Join us for a reading with Sasha Sagan at Cambridge Public Library, interviewed on-stage by Harvard University chaplain Greg Epstein, from her new book For Small Creatures Such as We. Part memoir, part guidebook, and part social history, For Small Creatures Such as We is the first book from the daughter of Carl Sagan and Ann Druyan—a luminous exploration of Earth’s marvels that require no faith in order to be believed.
Sasha Sagan grew up in a secular home where she learned to appreciate the profound beauty of this world and beyond.

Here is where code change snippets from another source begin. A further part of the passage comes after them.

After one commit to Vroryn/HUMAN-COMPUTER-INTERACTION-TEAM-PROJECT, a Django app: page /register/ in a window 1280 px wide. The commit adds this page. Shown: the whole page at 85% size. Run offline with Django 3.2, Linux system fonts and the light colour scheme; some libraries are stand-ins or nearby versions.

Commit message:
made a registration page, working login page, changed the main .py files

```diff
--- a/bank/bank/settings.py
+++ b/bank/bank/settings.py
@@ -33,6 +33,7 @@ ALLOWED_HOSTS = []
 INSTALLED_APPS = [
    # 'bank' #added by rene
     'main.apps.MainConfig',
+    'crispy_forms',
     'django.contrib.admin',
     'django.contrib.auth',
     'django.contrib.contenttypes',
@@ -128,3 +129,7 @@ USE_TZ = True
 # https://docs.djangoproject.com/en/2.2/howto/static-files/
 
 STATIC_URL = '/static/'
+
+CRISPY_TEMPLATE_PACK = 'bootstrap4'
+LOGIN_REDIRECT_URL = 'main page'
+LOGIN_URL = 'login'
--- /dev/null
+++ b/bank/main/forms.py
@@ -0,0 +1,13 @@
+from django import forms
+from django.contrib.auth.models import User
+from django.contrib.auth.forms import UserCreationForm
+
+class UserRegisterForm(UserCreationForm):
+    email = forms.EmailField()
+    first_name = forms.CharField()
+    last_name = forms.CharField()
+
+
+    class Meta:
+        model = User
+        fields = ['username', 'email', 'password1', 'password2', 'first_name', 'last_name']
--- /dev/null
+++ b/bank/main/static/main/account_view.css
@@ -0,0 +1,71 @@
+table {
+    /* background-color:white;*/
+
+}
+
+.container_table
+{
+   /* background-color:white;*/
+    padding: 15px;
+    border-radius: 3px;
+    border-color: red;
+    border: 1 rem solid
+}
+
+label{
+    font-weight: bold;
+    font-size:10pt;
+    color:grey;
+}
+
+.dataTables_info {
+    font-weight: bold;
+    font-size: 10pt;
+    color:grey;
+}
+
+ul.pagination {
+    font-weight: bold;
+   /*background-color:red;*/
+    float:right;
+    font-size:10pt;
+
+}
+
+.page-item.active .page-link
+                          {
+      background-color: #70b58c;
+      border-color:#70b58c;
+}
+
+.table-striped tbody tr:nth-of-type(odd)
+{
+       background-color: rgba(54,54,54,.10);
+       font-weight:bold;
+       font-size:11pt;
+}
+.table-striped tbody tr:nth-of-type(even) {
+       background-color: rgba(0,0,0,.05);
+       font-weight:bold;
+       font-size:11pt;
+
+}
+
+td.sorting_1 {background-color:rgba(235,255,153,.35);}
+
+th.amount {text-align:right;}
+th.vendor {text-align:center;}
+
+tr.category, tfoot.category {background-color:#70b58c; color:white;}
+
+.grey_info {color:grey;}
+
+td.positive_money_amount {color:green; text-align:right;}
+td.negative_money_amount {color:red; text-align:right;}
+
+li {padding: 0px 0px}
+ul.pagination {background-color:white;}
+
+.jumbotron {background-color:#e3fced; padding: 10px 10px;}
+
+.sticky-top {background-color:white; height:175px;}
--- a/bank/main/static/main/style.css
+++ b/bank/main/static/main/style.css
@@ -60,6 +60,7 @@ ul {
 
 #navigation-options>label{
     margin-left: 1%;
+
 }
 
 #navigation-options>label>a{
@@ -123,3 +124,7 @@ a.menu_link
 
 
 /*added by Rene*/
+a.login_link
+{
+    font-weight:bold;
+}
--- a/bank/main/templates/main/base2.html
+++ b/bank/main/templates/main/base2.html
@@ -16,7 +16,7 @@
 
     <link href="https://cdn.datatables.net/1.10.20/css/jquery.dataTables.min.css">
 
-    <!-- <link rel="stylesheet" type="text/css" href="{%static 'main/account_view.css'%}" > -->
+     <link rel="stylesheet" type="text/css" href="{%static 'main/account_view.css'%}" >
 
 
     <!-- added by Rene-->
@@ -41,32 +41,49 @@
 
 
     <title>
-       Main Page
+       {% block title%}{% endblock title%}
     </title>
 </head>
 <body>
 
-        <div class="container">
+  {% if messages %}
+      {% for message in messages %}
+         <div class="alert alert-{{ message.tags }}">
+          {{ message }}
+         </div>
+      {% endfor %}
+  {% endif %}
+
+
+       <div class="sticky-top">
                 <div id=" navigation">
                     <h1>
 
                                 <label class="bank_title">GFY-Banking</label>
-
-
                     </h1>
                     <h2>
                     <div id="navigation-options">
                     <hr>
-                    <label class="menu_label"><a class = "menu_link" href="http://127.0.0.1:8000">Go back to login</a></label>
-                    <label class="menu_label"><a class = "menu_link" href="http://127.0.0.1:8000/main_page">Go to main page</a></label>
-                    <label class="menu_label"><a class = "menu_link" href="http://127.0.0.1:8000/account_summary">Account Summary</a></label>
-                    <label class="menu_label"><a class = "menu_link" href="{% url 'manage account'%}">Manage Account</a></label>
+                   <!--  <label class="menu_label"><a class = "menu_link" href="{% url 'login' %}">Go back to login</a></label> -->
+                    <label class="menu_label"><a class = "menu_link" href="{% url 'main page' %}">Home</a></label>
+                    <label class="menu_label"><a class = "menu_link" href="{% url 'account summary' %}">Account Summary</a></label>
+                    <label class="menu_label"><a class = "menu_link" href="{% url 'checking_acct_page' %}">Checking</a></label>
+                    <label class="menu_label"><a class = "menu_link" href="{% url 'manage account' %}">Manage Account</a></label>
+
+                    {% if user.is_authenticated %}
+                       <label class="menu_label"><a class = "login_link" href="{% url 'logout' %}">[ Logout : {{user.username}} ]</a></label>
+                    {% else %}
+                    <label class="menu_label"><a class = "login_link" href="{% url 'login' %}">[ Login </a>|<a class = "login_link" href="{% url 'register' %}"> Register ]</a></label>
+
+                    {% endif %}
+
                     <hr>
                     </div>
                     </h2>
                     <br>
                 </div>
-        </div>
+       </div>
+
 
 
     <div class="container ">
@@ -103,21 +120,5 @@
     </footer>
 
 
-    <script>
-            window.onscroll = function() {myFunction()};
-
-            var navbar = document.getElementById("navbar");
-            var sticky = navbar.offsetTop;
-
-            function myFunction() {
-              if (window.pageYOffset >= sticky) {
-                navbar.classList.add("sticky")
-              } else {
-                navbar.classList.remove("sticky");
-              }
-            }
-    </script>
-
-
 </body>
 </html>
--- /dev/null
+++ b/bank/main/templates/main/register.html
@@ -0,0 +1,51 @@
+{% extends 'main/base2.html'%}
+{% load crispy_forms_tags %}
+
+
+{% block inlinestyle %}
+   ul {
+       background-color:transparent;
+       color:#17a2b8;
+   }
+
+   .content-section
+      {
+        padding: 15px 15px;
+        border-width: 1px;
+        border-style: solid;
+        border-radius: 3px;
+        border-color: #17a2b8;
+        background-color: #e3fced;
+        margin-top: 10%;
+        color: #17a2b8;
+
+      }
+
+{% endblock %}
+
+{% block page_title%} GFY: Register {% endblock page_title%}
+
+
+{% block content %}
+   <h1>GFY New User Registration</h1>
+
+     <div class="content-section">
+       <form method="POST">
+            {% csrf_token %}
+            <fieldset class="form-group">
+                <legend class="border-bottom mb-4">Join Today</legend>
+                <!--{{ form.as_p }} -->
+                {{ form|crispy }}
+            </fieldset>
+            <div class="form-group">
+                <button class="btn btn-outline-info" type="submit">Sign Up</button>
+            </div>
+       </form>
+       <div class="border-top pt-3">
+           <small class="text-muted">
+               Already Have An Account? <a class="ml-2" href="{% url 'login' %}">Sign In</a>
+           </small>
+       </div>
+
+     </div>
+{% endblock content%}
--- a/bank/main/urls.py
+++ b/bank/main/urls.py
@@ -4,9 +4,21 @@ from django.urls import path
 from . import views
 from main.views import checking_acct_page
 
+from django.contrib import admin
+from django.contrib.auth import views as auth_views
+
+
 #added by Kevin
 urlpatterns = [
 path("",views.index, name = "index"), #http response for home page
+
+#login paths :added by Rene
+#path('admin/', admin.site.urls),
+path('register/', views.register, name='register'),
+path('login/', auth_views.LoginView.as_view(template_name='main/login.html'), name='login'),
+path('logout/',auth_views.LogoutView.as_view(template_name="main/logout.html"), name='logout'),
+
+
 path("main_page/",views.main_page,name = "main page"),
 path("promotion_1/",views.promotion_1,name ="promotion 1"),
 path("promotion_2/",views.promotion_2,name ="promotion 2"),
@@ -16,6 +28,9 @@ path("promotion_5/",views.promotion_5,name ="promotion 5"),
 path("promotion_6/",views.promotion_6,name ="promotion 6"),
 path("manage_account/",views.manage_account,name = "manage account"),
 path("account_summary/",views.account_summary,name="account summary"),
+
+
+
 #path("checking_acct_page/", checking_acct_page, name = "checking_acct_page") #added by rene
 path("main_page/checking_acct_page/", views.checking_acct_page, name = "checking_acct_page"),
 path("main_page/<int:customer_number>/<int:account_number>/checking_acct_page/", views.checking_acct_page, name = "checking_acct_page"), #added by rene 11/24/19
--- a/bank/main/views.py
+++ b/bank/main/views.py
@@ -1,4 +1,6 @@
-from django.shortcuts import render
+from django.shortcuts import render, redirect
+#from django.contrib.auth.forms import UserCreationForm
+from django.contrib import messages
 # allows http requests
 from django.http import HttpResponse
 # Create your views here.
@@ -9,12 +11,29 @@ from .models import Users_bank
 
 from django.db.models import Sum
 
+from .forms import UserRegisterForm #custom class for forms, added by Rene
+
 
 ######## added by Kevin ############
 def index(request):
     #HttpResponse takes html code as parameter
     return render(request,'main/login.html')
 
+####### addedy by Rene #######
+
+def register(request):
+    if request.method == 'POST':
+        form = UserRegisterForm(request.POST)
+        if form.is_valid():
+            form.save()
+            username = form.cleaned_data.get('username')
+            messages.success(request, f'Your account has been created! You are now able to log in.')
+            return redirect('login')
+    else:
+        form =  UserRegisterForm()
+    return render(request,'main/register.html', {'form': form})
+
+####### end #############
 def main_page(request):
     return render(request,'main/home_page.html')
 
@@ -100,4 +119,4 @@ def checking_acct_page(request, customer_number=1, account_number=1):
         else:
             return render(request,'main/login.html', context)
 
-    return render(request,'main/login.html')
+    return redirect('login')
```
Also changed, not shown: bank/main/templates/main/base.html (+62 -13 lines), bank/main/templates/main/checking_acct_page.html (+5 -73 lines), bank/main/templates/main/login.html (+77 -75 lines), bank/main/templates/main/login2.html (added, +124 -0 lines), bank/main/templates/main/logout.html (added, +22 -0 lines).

Her distinguished parents—astronomer/educator Carl Sagan and award-winning writer/producer Ann Druyan of Cosmos and Contact fame—introduced her to a vast and fascinating cosmos and explained how the rigors of science revealed truths more wondrous than any religion, myth, or fable. They taught her that science was a way to see the world as it really is, not as we’d like it to be. Yet, with ancestral Jewish roots, Sagan also learned to rely on a range of rituals, both religious and secular, woven into the fabric of her daily life.
Sagan was just fourteen when her father died, a defining loss she explores in these pages. With the birth of her own daughter many years later, Sagan became determined to grow the solid secular foundation her loving parents provided. Sagan began a dual quest: to probe the meaning of life and to unveil the natural phenomena behind humanity’s most treasured occasions—from births to deaths, holidays to weddings, anniversaries to celebrations of every stripe. She hoped she, too, could find a worldview to pass on to her child.
Now she shares her discoveries in FOR SMALL CREATURES SUCH AS WE: Rituals for Finding Meaning in Our Unlikely World, a road map for finding joy, overcoming loss, and creating our own rituals over the course of a year—and a life.
Part tender memoir, part guidebook, and part captivating social history, FOR SMALL CREATURES SUCH AS WE is Sasha Sagan’s illuminating debut. Inspired by her viral essay for New York Magazine’s The Cut, “Lessons of Immortality and Mortality from My Father, Carl Sagan,” this perceptive new work digs deeper into her family’s guiding philosophy, a gentle and intentional way of life that inspires her every day. For Sagan, this philosophy is perfectly crystalized in the book’s title, which she owes to a line from her parents’ bestselling novel-turned-feature-film, Contact: “For small creatures such as we, the vastness is bearable only through love.”
Sasha Sagan holds a degree in Dramatic Literature from NYU. She has worked as a TV producer, filmmaker, editor, writer, and speaker in New York, Boston, and London. Her essays and interviews on death, history, and ritual through a secular lens have appeared in New York, O Magazine, Lit Hub, Mashable, The Violet Book, and elsewhere. She regularly speaks on ways science can inform our celebrations and how we mark the passage of time.
Greg M. Epstein serves as the Humanist Chaplain at Harvard and MIT, and is the author of the New York Times Bestselling book, Good Without God: What a Billion Nonreligious People Do Believe. He is the Convener for Ethical Life at MIT’s Office of Religious, Spiritual, and Ethical Life, and a columnist on the ethics of technology at TechCrunch.
Certain books were “banned in Boston” at least as far back as 1651, when one William Pynchon wrote a book criticizing Puritanism.